There’s a scene in the 1975 movie “Monty Python and the Holy Grail” about being not dead yet. In the grim comedy, a dead man pretends to be alive in order to avoid “the cart.” I’m reminded of that today when I look at my Beach Rose in our side yard. What appears to be a dead section of the Rosa Rugosa is actually the top part of the plant that is protecting the process of re-birth and new growth, underneath.
The dead-looking upper part hides the new growth, hidden unless I bend down, and duck my head under the stems to look, near the brown soil, way down at the base of the scrubby shrub. The dead part actually keeps the new baby shoots safe.
Why can’t us human beings understand this process of death and re-birth better? In our culture of perfectionism, we can learn from the Beach Rose. I’m inspired by this natural process to let the world see my imperfections, in all their glory. I know some part(s) of me have to die in order for me to continue to grow and sprout new growth. I’m okay with that.
Not only are the reddish purple blossoms exceptionally fragrant, they are part of a pollinator pathway. Bees love the yellow stamens, buzzing deep inside and wiggling their bodies all around, before they fly on to the plant they will fertilize. The Beach Rose’s life cycle is part of Nature’s life cycle.

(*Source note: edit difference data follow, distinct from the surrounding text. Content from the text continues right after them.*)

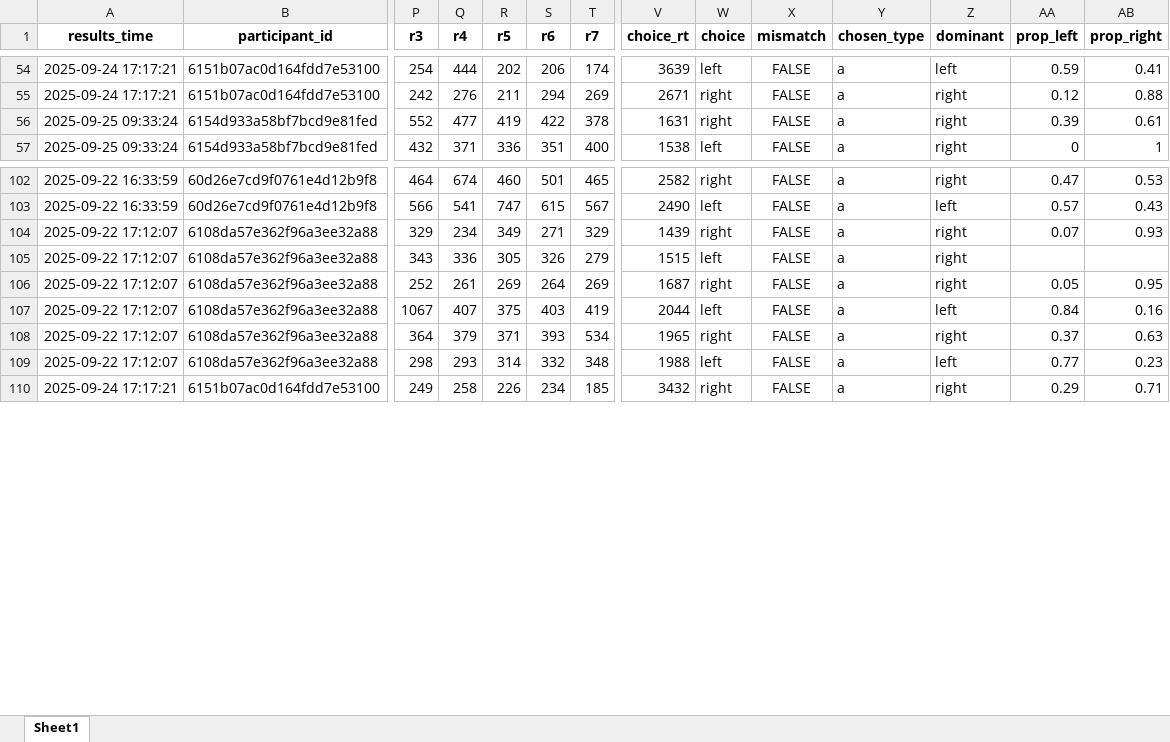
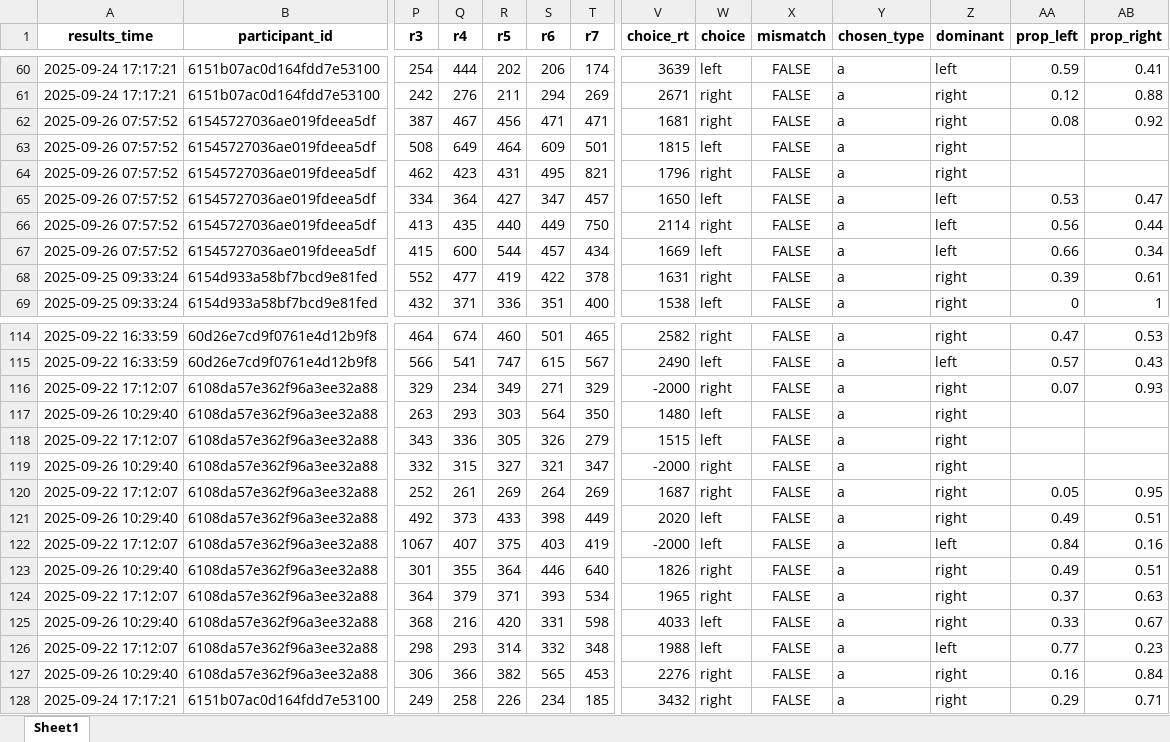
Before and after one commit to partigabor/pcibex-hun, an Excel workbook: results.xlsx, sheet Sheet1, drawn as a sheet; only a part is shown, gaps mark what is left out; values as stored, in another font and other column widths than the file's, no borders; addresses are those after the commit; rows hold the shown columns only; the diff covers the shown part only; the diff names each change by its address in the sheet, - before the commit and + after, or states it on an @@ line.

```diff
--- a/results.xlsx (sheet Sheet1)
+++ b/results.xlsx (sheet Sheet1)
+row 62: 2025-09-26 07:57:52 | 61545727036ae019fdeea5df | 387 | 467 | 456 | 471 | 471 | 1681 | right | FALSE | a | right | 0.08 | 0.92
+row 63: 2025-09-26 07:57:52 | 61545727036ae019fdeea5df | 508 | 649 | 464 | 609 | 501 | 1815 | left | FALSE | a | right
+row 64: 2025-09-26 07:57:52 | 61545727036ae019fdeea5df | 462 | 423 | 431 | 495 | 821 | 1796 | right | FALSE | a | right
+row 65: 2025-09-26 07:57:52 | 61545727036ae019fdeea5df | 334 | 364 | 427 | 347 | 457 | 1650 | left | FALSE | a | left | 0.53 | 0.47
+row 66: 2025-09-26 07:57:52 | 61545727036ae019fdeea5df | 413 | 435 | 440 | 449 | 750 | 2114 | right | FALSE | a | left | 0.56 | 0.44
+row 67: 2025-09-26 07:57:52 | 61545727036ae019fdeea5df | 415 | 600 | 544 | 457 | 434 | 1669 | left | FALSE | a | left | 0.66 | 0.34
-V116 (choice_rt): 1439
+V116 (choice_rt): -2000
+row 117: 2025-09-26 10:29:40 | 6108da57e362f96a3ee32a88 | 263 | 293 | 303 | 564 | 350 | 1480 | left | FALSE | a | right
+row 119: 2025-09-26 10:29:40 | 6108da57e362f96a3ee32a88 | 332 | 315 | 327 | 321 | 347 | -2000 | right | FALSE | a | right
+row 121: 2025-09-26 10:29:40 | 6108da57e362f96a3ee32a88 | 492 | 373 | 433 | 398 | 449 | 2020 | left | FALSE | a | right | 0.49 | 0.51
-V122 (choice_rt): 2044
+V122 (choice_rt): -2000
+row 123: 2025-09-26 10:29:40 | 6108da57e362f96a3ee32a88 | 301 | 355 | 364 | 446 | 640 | 1826 | right | FALSE | a | right | 0.49 | 0.51
+row 125: 2025-09-26 10:29:40 | 6108da57e362f96a3ee32a88 | 368 | 216 | 420 | 331 | 598 | 4033 | left | FALSE | a | right | 0.33 | 0.67
+row 127: 2025-09-26 10:29:40 | 6108da57e362f96a3ee32a88 | 306 | 366 | 382 | 565 | 453 | 2276 | right | FALSE | a | right | 0.16 | 0.84
```
Also changed, not shown: 24 added rows and 3 edited cells elsewhere in this sheet, 9 other files.
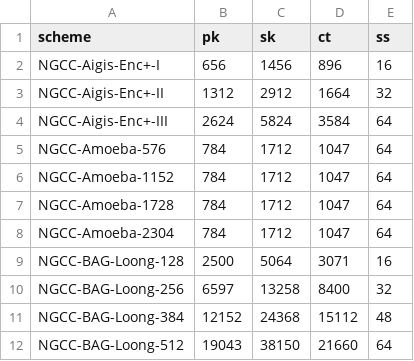
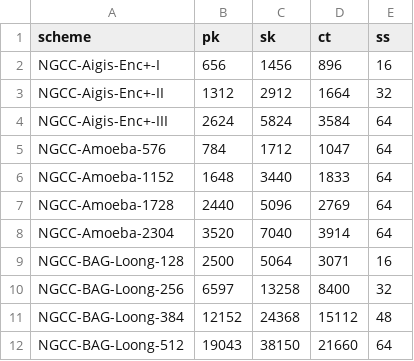
Before and after one commit to PQShield/nist-sigs-zoo, a TSV file: bench-kem/results/ngcc_sizes.tsv, drawn as a sheet; only a part is shown.

```diff
--- a/bench-kem/results/ngcc_sizes.tsv
+++ b/bench-kem/results/ngcc_sizes.tsv
@@ -5,5 +5,5 @@ NGCC-Aigis-Enc+-III	2624	5824	3584	64
 NGCC-Amoeba-576	784	1712	1047	64
-NGCC-Amoeba-1152	784	1712	1047	64
-NGCC-Amoeba-1728	784	1712	1047	64
-NGCC-Amoeba-2304	784	1712	1047	64
+NGCC-Amoeba-1152	1648	3440	1833	64
+NGCC-Amoeba-1728	2440	5096	2769	64
+NGCC-Amoeba-2304	3520	7040	3914	64
 NGCC-BAG-Loong-128	2500	5064	3071	16
```
Also changed, not shown: bench-kem/schemes/ngcc/params.tsv, bench-kem/schemes/ngcc/status.tsv, 3 other files.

Creativity and wellness message for today: Let’s accept imperfections in ourselves and others. Let’s rejoice in new growth!
(All photographs (c) by Adair Heitmann)